WK: No, I didn't actually. YouTube is good so I can watch from there.

GL: Do you ever go back and watch?
WK: Yeah sometimes, I've seen it. I've been tagged in videos of that goal too. It pops up as a reminder sometimes. It feels good to see it.

Ryan Reaves

Reavo's Hometown Silencer

  • Ryan Reaves scored the series-clinching goal against the Winnipeg Jets in Game 5 of the 2018 Western Conference Final on May 20, 2018
  • Reaves scored his first goal with the Golden Knights in his hometown of Winnipeg, at the Bell MTS Place
  • The Manitoba native played three seasons with the WHL's Brandon Wheat Kings and was selected by the St. Louis Blues in the fifth round (156th overall) of the 2005 NHL Entry Draft

Gary Lawless: What's the biggest moment of your career so far?
Ryan Reaves: Biggest moment, that's easy. The game winner in Winnipeg to go to the Stanley Cup in the Conference Final the first year here. Obviously, it was my first goal as a Golden Knight. The only bigger goal you can score is winning the Stanley Cup. For me that was hands down the biggest goal, biggest moment, most memorable moment of my career.

GL: What was the day like prior to the game?
RR: A lot of excitement. The team was walking around with a lot of swag. We lost the first game and then we won three in a row. I remember I walked from the hotel to the arena that day and I had a lot of confidence in my walk. I think the team had a lot of confidence and we went in there knowing we were going to win that game. But a lot of excitement. We were in a spot nobody ever thought we would be in. I know I was only there for a couple months and I didn't think the team was going to be there before I got there. Before the playoffs started, I don't think anybody thought we were going to be there. Just a lot of excitement. Especially since it was my hometown, I was excited to do it in front of them.

GL: Do you ever look back at it and what are your emotions?
RR: It's one of those moments that gives you chills every time you see it. I talked about it with Shane Hnidy on Instagram a couple of days ago. It's just one of those moments where you can't help but smile when you watch it over. It was a nice tip, maybe a little bit of an overexaggerated celebration for a goal in the second period. It was just a lot of fun.

GL: Who did you share the moment with outside of your teammates?
RR: Right after the game you have to do the interviews, so I was late getting out to my family, but I had my mom and my dad and a couple buddies out there. That was obviously really special to be able to play in front of them. The one thing I do regret is my wife and my kids weren't there, but my brother ended up signing a contract with the CFL a day or two before that and he ended up having to leave that morning. He was supposed to be at the game, but he didn't actually get to see it. I had four or five friends there, my mom and my dad, I had some other family members that were wearing Jets jerseys and that was disappointing and fun at the same time to rub that in their face. It was fun to see my family in a crowd like that.
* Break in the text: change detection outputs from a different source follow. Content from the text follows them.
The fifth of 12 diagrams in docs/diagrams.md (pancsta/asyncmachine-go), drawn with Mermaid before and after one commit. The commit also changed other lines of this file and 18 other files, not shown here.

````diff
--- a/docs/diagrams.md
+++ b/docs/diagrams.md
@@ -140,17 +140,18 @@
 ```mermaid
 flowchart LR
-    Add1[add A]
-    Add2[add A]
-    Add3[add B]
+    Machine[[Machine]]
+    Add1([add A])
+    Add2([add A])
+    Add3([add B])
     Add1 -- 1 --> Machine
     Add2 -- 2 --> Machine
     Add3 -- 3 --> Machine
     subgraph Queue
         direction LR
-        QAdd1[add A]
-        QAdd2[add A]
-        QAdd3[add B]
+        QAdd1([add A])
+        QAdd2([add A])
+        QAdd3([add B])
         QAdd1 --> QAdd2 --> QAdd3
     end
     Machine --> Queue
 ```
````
GL: Do you have a keepsake from that day?
RR: They took my stick and put it in the hall of fame, and I think that's as good as me keeping something. To know that a so-called enforcer who you would never think anything of mine would go in the hall of fame and my stick gets to go there. It was pretty cool, so I'll take that.

Jonathan Marchessault
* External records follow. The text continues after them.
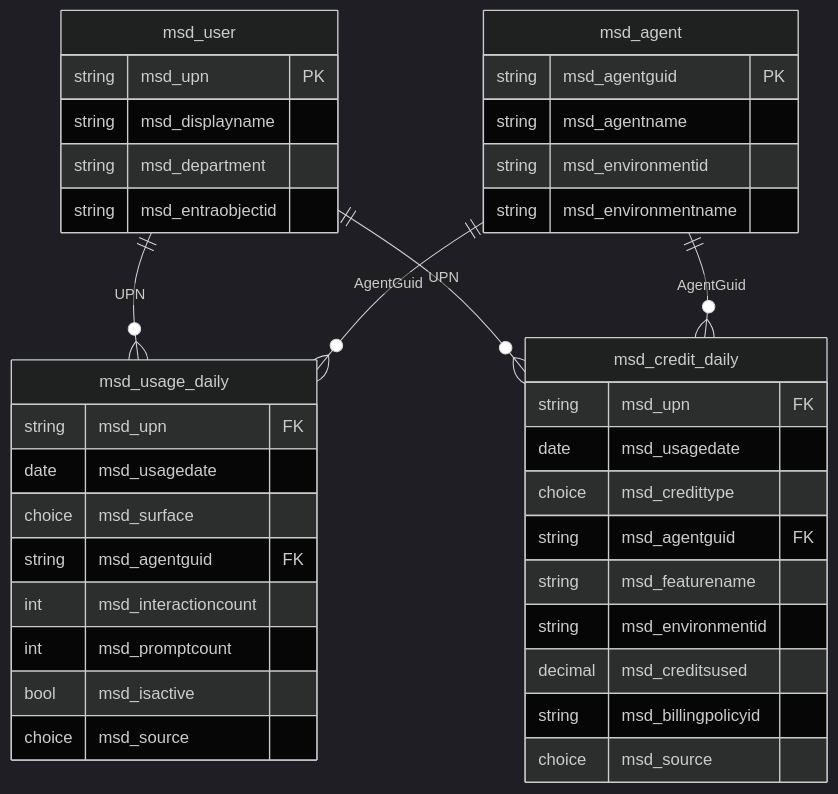
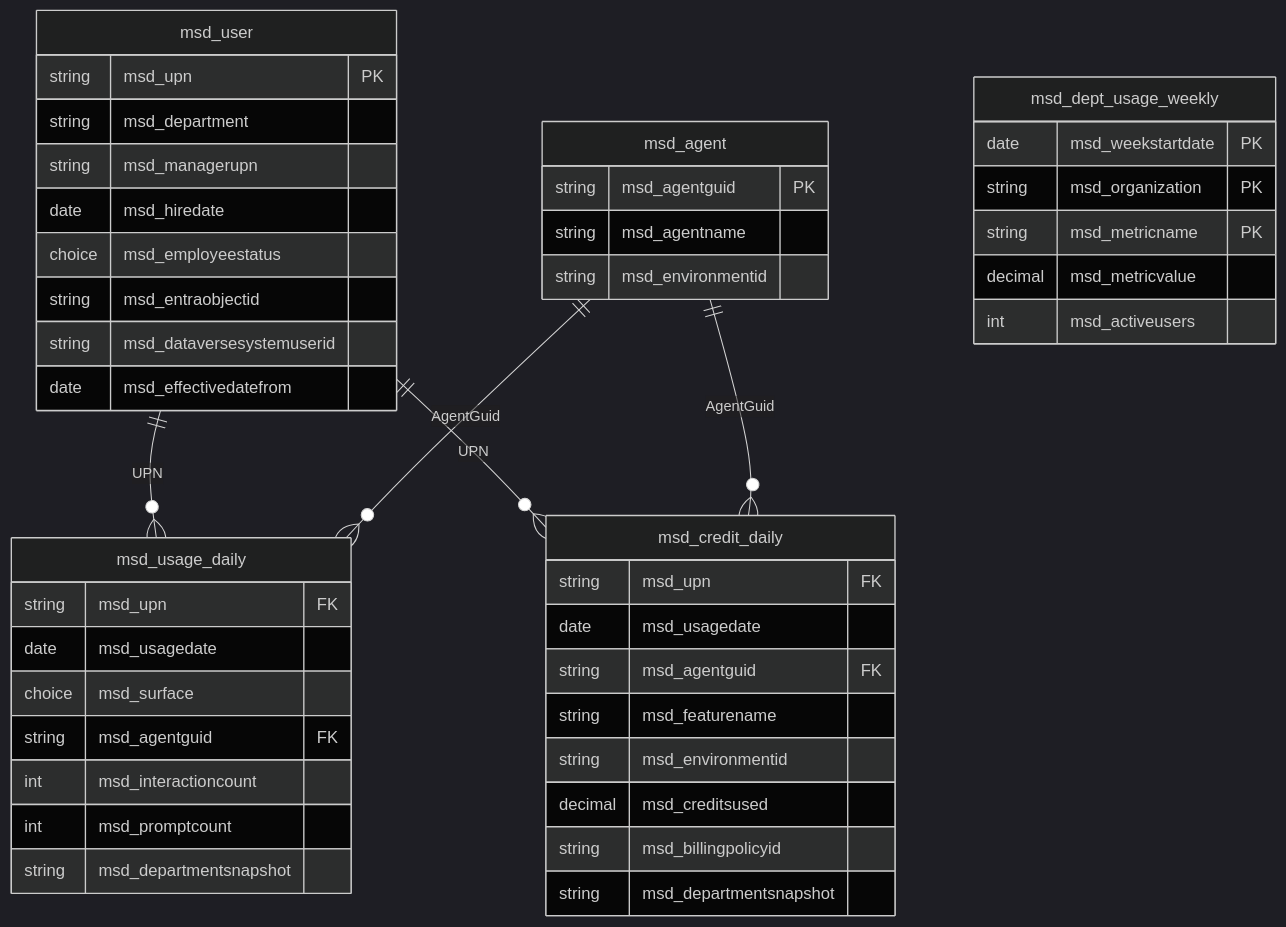
One commit to tlsqhdrbek-debug/ms-design-agents changed the first of 2 diagrams in docs/designs/20260625_M365_Copilot_사용자별_사용량_대시보드.md. Above: the diagram before and after it, drawn with Mermaid (dark theme). The commit also changed other lines of this file, not shown here.

````diff
--- a/docs/designs/20260625_M365_Copilot_사용자별_사용량_대시보드.md
+++ b/docs/designs/20260625_M365_Copilot_사용자별_사용량_대시보드.md
@@ -123,41 +148,49 @@
 ```mermaid
 erDiagram
-    msd_user ||--o{ msd_usage_daily : "UPN"
-    msd_user ||--o{ msd_credit_daily : "UPN"
-    msd_agent ||--o{ msd_usage_daily : "AgentGuid"
+    msd_user ||--o{ msd_usage_daily   : "UPN"
+    msd_user ||--o{ msd_credit_daily  : "UPN"
+    msd_agent ||--o{ msd_usage_daily  : "AgentGuid"
     msd_agent ||--o{ msd_credit_daily : "AgentGuid"
 
     msd_user {
         string msd_upn PK
-        string msd_displayname
         string msd_department
+        string msd_managerupn
+        date   msd_hiredate
+        choice msd_employeestatus
         string msd_entraobjectid
+        string msd_dataversesystemuserid
+        date   msd_effectivedatefrom
     }
     msd_agent {
         string msd_agentguid PK
         string msd_agentname
         string msd_environmentid
-        string msd_environmentname
     }
     msd_usage_daily {
         string msd_upn FK
         date   msd_usagedate
         choice msd_surface
         string msd_agentguid FK
         int    msd_interactioncount
         int    msd_promptcount
-        bool   msd_isactive
-        choice msd_source
+        string msd_departmentsnapshot
     }
     msd_credit_daily {
         string msd_upn FK
         date   msd_usagedate
-        choice msd_credittype
         string msd_agentguid FK
         string msd_featurename
         string msd_environmentid
         decimal msd_creditsused
         string msd_billingpolicyid
-        choice msd_source
+        string msd_departmentsnapshot
+    }
+    msd_dept_usage_weekly {
+        date   msd_weekstartdate PK
+        string msd_organization PK
+        string msd_metricname PK
+        decimal msd_metricvalue
+        int    msd_activeusers
     }
 ```
````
Marchy's First Goal

  • Jonathan Marchessault scored his first-career NHL goal on April 11, 2015 as the Tampa Bay Lightning defeated the Boston Bruins, 3-2
  • Marchessault's first-career tally came in the second period to give Tampa Bay the 1-0 lead inside Amalie Arena
  • The forward spent two seasons with the Lightning and one season with both the Blue Jackets and Panthers before being selected by the Golden Knights in the expansion draft

Gary Lawless: What's the biggest moment in your career so far?
Jonathan Marchessault: You know what? The biggest moment of my career… there are a lot of good moments and they all keep you humble and bring you back down to earth a bit. The first time that I signed my contract, I had stability for my family, my kids, my wife, and have a home and things like that. I think that was a moment I was really proud of. Biggest moment I think is overall that first year with VGK. That's tough to beat, it's by far the best year. Honestly, the first goal in the NHL is the biggest singular moment. It's what you've been working toward every year your whole life. I think my first goal in the NHL would be my biggest moment. It was the last game of the year for Tampa. I was doing super well in the AHL all year and I was just replacing somebody because they were managing their players before playoffs, I guess. I got called up and it was a pretty big game against Boston with the divisional rivalry. I was able to get a loose puck on the right side at the top of the circle and I released it from there on Tuukka Rask. It beat him short-side top corner. It was a really, really nice shot and it's one of my most proud moments for sure.

GL: You wore No. 42 then, how did you get that number?
JM: Tough number. They just gave it to me and the next year after I was up all year with them and I still had 42. They said, 'you can have whatever number you want.' So, midseason, after like 40 games, I just switched and the next day I was No. 81.

GL: What was it like to get that goal?
JM: When you work your whole life to get to be on a team, even when I was young it was always 'oh he's never going to make that team, he's too small,' or 'he's never going to get to that camp, he's too small,' or 'he's never going to have a good season, he's too small.' It was 'he's never going to play junior, he's too small,' and then 'he's never going to do well in junior.' It was the same thing when I went pro. 'He's way too small to play pro,' and when I arrived in the AHL, I started having success immediately. So, it's one of those things where you work, and everyone tells you that you can't do it your entire life. Well, I went there, and I did it. I get goosebumps every time I think about it.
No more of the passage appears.